Work required ▸ Find every line in the data that contains the word "center". Return each of those lines.

Data ▸
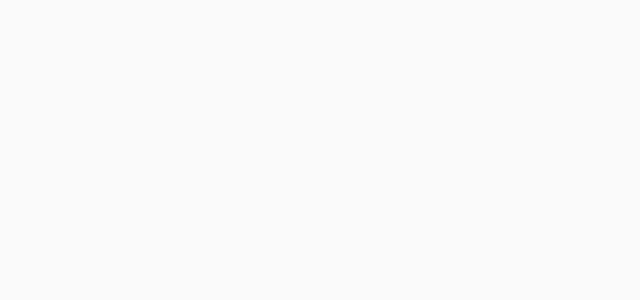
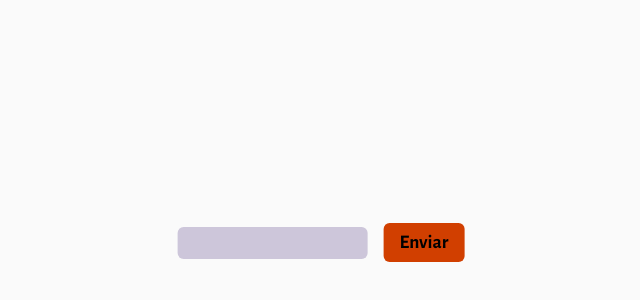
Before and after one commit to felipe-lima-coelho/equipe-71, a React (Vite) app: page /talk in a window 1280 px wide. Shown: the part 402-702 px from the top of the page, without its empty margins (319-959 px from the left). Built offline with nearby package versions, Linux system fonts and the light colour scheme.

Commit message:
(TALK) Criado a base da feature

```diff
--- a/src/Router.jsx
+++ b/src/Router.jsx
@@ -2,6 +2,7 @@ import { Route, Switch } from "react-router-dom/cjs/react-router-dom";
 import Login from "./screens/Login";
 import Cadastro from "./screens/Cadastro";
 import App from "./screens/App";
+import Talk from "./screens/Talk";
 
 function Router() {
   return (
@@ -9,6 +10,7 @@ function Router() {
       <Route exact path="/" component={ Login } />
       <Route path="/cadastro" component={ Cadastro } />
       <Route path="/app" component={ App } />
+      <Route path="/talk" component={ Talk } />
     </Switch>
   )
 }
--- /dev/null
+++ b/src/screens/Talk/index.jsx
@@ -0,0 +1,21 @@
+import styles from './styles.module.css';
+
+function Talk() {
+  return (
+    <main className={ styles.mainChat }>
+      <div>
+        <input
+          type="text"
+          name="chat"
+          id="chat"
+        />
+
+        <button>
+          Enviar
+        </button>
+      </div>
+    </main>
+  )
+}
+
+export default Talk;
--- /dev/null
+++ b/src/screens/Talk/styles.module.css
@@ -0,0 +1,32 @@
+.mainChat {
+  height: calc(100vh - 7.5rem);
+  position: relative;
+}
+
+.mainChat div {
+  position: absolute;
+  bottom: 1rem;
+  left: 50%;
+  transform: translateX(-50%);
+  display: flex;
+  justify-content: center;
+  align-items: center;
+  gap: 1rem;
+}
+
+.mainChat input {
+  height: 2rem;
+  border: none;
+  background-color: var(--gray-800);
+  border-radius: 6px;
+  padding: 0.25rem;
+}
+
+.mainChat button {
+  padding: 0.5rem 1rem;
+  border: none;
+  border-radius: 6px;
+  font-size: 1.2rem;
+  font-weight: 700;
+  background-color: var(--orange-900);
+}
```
* * *
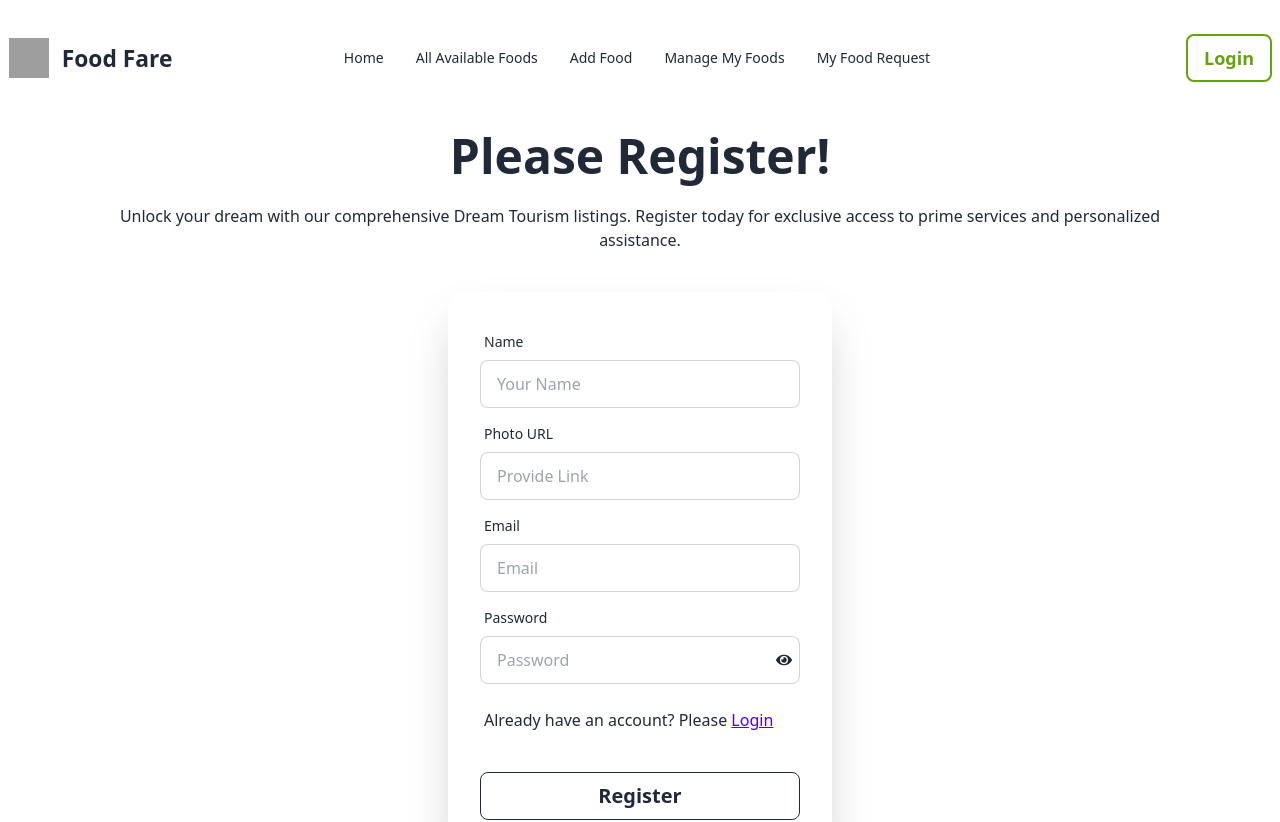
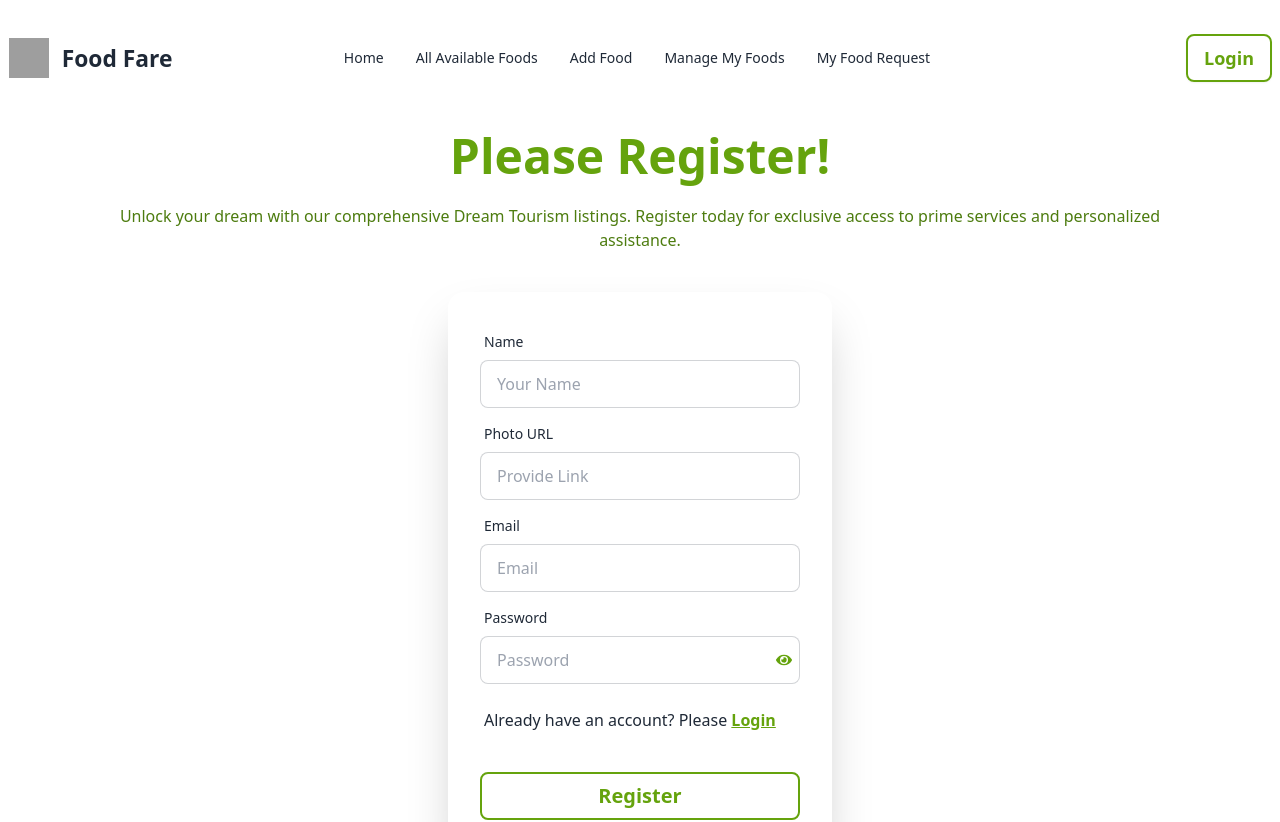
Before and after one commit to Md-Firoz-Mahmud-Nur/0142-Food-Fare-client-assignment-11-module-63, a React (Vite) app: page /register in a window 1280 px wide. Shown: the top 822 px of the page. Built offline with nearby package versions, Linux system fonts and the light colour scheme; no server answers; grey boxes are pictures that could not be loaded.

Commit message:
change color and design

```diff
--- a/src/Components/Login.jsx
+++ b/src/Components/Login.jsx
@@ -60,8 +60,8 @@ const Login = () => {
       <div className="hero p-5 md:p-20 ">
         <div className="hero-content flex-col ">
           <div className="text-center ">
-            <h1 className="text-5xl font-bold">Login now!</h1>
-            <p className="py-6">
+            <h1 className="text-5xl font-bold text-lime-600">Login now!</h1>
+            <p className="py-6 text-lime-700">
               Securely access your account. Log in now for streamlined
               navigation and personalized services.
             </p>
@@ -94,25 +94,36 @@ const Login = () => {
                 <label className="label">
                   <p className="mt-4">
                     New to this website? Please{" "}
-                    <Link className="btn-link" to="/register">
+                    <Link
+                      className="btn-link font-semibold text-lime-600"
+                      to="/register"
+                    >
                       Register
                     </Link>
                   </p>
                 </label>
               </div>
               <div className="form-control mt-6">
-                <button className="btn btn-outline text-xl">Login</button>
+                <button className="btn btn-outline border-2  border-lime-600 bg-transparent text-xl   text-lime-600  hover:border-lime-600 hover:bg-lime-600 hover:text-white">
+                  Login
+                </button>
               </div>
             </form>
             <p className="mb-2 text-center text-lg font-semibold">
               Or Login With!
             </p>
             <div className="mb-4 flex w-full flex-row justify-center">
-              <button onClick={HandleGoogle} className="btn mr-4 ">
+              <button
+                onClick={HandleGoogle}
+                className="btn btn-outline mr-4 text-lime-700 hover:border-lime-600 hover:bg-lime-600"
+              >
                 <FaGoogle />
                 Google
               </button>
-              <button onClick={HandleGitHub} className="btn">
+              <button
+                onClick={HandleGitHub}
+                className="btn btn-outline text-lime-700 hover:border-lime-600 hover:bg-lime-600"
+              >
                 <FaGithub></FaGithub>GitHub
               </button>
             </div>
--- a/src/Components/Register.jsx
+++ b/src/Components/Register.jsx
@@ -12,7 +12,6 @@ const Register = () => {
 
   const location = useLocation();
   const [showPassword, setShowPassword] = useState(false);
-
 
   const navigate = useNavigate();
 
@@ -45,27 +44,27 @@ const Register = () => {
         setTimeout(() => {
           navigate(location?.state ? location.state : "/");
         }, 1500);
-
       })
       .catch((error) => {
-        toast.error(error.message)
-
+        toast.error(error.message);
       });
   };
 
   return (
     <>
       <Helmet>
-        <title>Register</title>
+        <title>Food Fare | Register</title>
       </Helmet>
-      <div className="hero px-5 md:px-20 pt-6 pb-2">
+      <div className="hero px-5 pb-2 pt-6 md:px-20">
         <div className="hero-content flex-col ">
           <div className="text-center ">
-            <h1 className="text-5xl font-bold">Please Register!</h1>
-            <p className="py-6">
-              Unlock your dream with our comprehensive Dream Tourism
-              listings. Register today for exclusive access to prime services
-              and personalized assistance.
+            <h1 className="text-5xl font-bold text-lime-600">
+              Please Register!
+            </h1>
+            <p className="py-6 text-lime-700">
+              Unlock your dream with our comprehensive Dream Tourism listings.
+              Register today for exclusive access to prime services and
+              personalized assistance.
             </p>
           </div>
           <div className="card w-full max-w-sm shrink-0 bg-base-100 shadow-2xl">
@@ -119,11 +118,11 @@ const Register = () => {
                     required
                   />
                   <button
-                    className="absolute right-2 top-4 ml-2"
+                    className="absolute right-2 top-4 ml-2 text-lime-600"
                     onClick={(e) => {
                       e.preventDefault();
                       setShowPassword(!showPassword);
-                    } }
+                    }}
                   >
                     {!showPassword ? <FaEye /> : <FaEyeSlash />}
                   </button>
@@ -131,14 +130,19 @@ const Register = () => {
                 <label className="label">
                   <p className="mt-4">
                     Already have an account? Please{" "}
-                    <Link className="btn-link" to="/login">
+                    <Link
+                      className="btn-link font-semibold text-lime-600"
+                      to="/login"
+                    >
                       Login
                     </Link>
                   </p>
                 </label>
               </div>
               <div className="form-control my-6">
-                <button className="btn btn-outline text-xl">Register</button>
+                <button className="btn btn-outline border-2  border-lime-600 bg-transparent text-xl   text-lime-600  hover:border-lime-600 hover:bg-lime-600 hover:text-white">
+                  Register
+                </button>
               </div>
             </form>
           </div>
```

Task response ▸
+  justify-content: center;
+  align-items: center;
           <div className="text-center ">
             <p className="mb-2 text-center text-lg font-semibold">
             <div className="mb-4 flex w-full flex-row justify-center">
           <div className="text-center ">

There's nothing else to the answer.